▶
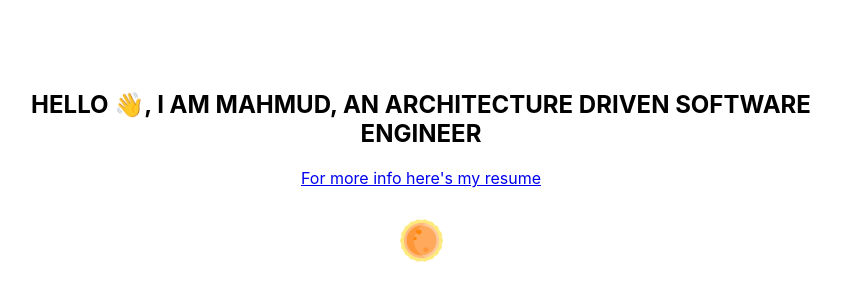
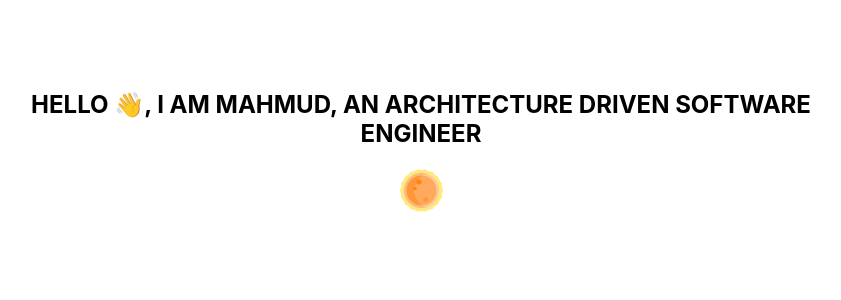
Before and after one commit to merhmood/merhmood.github.io, a React (Create React App) app: page / in a window 1280 px wide. Shown: the part 166-466 px from the top of the page, without its empty margins (219-1060 px from the left). Built offline with nearby package versions, Linux system fonts and the light colour scheme.

Commit message:
removed resume

```diff
--- a/src/App.tsx
+++ b/src/App.tsx
@@ -16,7 +16,6 @@ function App() {
       <h2>
         HELLO <span>👋</span>, I AM MAHMUD, AN ARCHITECTURE DRIVEN SOFTWARE ENGINEER
       </h2>
-      <a href="https://drive.google.com/file/d/1bTsR2RqRUsbmGAzqbw3biF_2EtoypElC/view?usp=sharing">For more info here's my resume</a>
       <button onClick={
         ()=>setTheme(
           (state)=>toggleTheme(state)
```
◀
ABOUT THIS TASK:
List all lines above in which the string "resume" appears.

YOUR SOLUTION:
removed resume
-      <a href="https://drive.google.com/file/d/1bTsR2RqRUsbmGAzqbw3biF_2EtoypElC/view?usp=sharing">For more info here's my resume</a>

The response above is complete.